1. Internet-related – Scams that emerged last year included an
increasing variety of check overpayment scams and phishing, a form of
identity theft. Never give out personal identification information to a
stranger over the internet, and be wary of anyone who writes a check for
more than the required amount and then asks to have the difference wired
back to them. Consumers also complained about online companies that fail to
deliver ordered merchandise.
2. Builders/Contractors – To avoid being scammed by a rogue builder
or contractor, ask to see a certified contractors license and always obtain
at least three bids and references. Ask for a written contract with an
accurate estimate. Do not pay in cash. One of the most common problems last
year was companies that required deposits or full payments and then failed
to fulfill their contract obligations.
3. Insurance – The vast majority of complaints in this area were
related to the increasing cost of homeowners insurance. Additionally,
Floridians complained about increases that occurred without documentation
or written notification. Consumers should also be wary of companies
offering cheap insurance packages with unrealistic terms.
4. Collection Agencies – Debt collectors are legally prohibited from
lying to consumers or threatening them to collect payments. They are also
prohibited from calling after 9:00 p.m.
5. Travel – Complaints against travel agencies involved supposed
“all-inclusive” vacation packages with hidden consumer fees. Beware of a
hard sales pitch or an offer that sounds too good to be true.
6. Timeshare Resale – Other travel-related complaints addressed
timeshare scams, which occur both at the time of the original purchase and
at the time of resale. To protect themselves sellers should consider
reselling their timeshare “by owner;” by placing an advertisement in a
newsletter or magazine read by potential timeshare buyers; or by listing
the timeshare with a licensed real estate broker in the area where the
resort is located.
7. Auto Dealers – Many complaints addressed the issue of used
vehicles which were in worse condition than advertised by the dealer. Other
complaints referenced contracts that included unclear or confusing terms
which consumers did not understand, including monthly payments, fees or
interest rates higher than expected.
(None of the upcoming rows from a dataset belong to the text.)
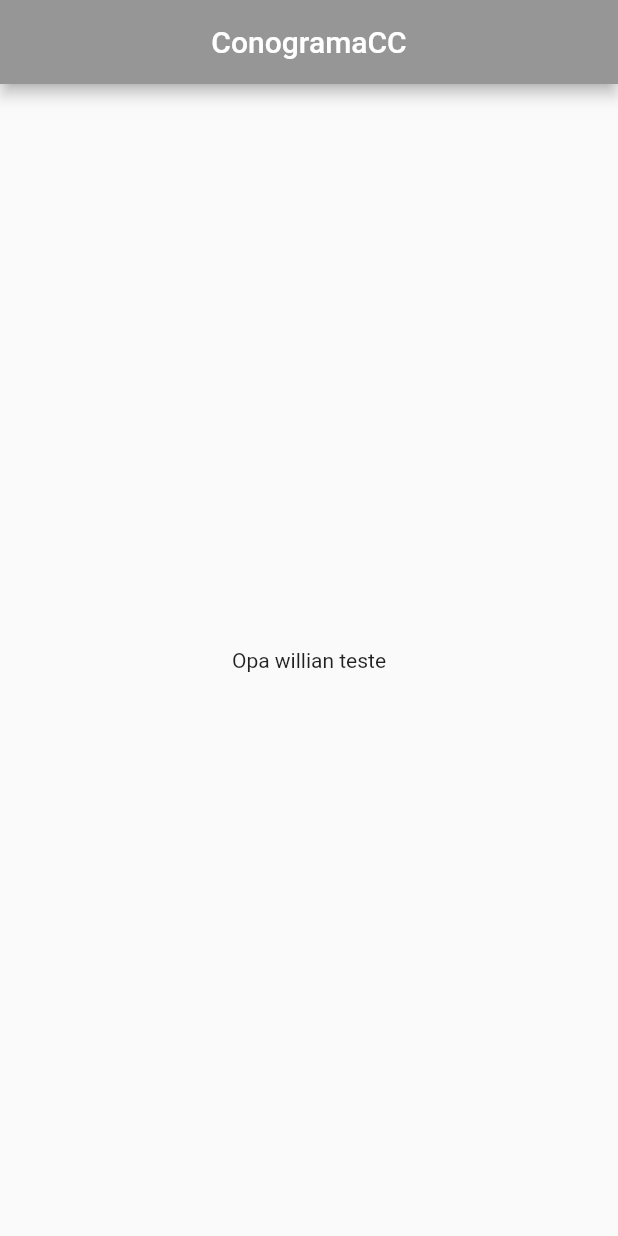
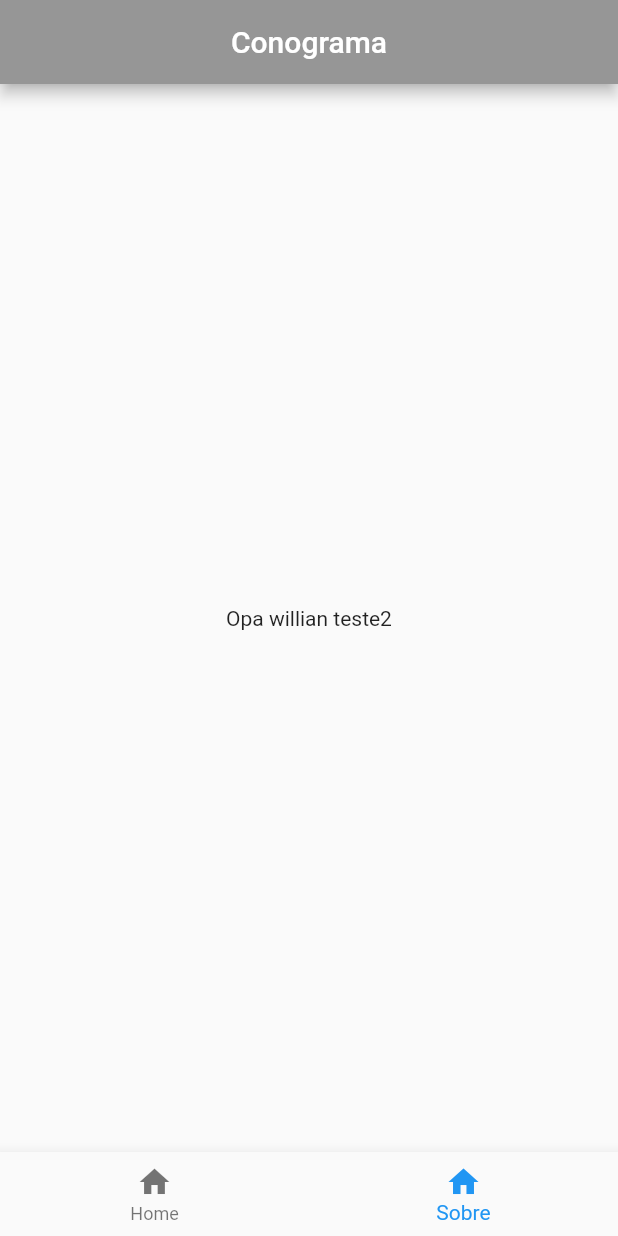
Before and after one commit to willianmarquesfsa/flutterapp, a Flutter app: the screen it shows after launch, on a phone screen of 412 x 824 dp. Run offline on Flutter 3.47's test engine with Material 2 defaults, Android fonts, the phone set to English and light mode, and no system bars.

Commit message:
Adicionei bottun bar iten

```diff
--- a/lib/layout.dart
+++ b/lib/layout.dart
@@ -1,15 +1,27 @@
 import 'package:flutter/material.dart';
 
 class Layout {
+
+  static int currItem = 1;
 static Scaffold getContent(BuildContext context, content) {
 
 return Scaffold(appBar:AppBar(
                        backgroundColor: Color.fromRGBO(150, 150, 150, 1),
-                       title: Center(child: Text("ConogramaCC"),
+                       title: Center(child: Text("Conograma"),
                        ),
                        ),
+
+                bottomNavigationBar: BottomNavigationBar(
+                                     currentIndex: currItem,
+                                     items: <BottomNavigationBarItem>[
+                                     BottomNavigationBarItem(icon: Icon(Icons.home), title: Text("Home")),
+                                     BottomNavigationBarItem(icon: Icon(Icons.home), title: Text("Sobre")),
+                                     ],
+
+                ),
                 body: content,
-                       );
+
+              );
 
 }
 
--- a/lib/pages/home.dart
+++ b/lib/pages/home.dart
@@ -7,7 +7,7 @@ class HomePage extends StatelessWidget{
   @override
    Widget build(BuildContext context){
      final content = Center(
-                     child: Text("Opa willian teste"),
+                     child: Text("Opa willian teste2"),
                      );
      return Layout.getContent(context, content);
    }
```
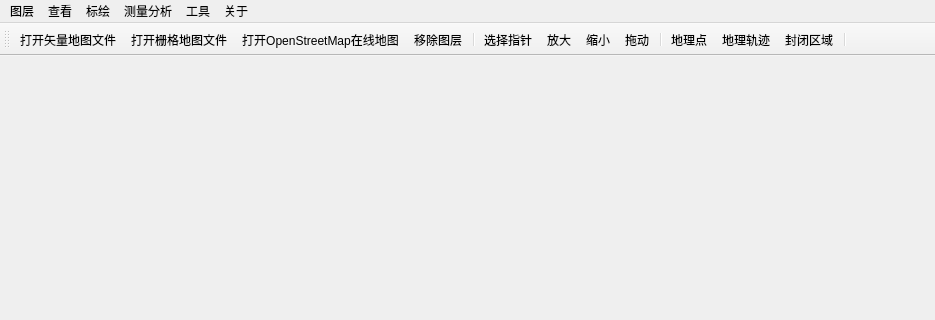
TheWrangler/sqGis, file sqGis/sqGisMainWindow.ui: the form before one commit; both pictures show x 0 to 935 and y 0 to 320 of the 935 by 719 pixel window.
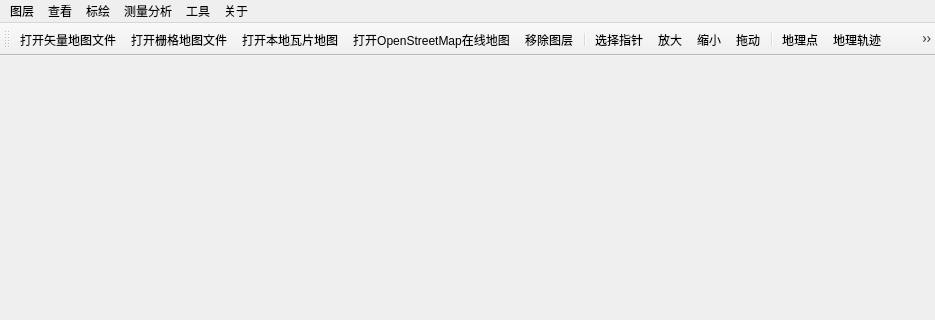
The form after the commit. Icons and pictures are not drawn.

```diff
--- a/sqGis/sqGisMainWindow.ui
+++ b/sqGis/sqGisMainWindow.ui
@@ -106,6 +106,7 @@
    </attribute>
    <addaction name="openVectorLayerAction"/>
    <addaction name="openRasterLayerAction"/>
+   <addaction name="openLocalTilesLayerAction"/>
    <addaction name="openOpenStreetMapLayerAction"/>
    <addaction name="removeLayerAction"/>
    <addaction name="separator"/>
```
Left out of the diff: 6 changed lines with no effect on the pictures.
8. Real Estate – Unfortunately, many consumers bought homes last year
only to realize that the appraisal value had been artificially increased
or, in some cases, completely fabricated. There were also a wide variety of
complaints against developers who failed to fulfill their contracts.
9. Subscriptions – In 2006 consumers often received magazines they
did not order or subscribe to and then were billed for these undesired
items. Additionally, many consumers who renewed their magazine subscription
were unaware that they were paying a 3rd party magazine billing service.
Always be cautious if you receive magazines or other products for free.
Carefully review the terms of subscription and billing.
10. Mortgages – Last year, many consumer complaints focused on
mortgage companies that were withholding much needed insurance money until
consumers met several (often unattainable) hurdles. Additionally, some
mortgage companies failed to honor preset payoff amounts or charged the
consumer prepayment penalty fees that were not part of the original
contract signed by the consumer. Be certain that all of the terms of any
loan are fully disclosed and research the brokers credentials to ensure
they are properly licensed and certified.
According to the Federal Trade Commission, well-informed consumers
are often able to recognize a rip-off or fraud scheme. Fraudulent
promotions seek to exploit peoples financial fantasies, needs and optimism.
Partner organizations provide practical tips for consumers on how to make
well-informed purchase decisions, avoid scams, protect their personal
information and file a complaint if they feel they are the victims of
fraud. Additional information about National Consumer Protection Week is
available at http://www.consumer.gov/ncpw. Those who wish to file a
complaint may do so by calling the Attorney General’s fraud hotline at
1-866-9-NO-SCAM (1-866-966-7226) or by filing a complaint online at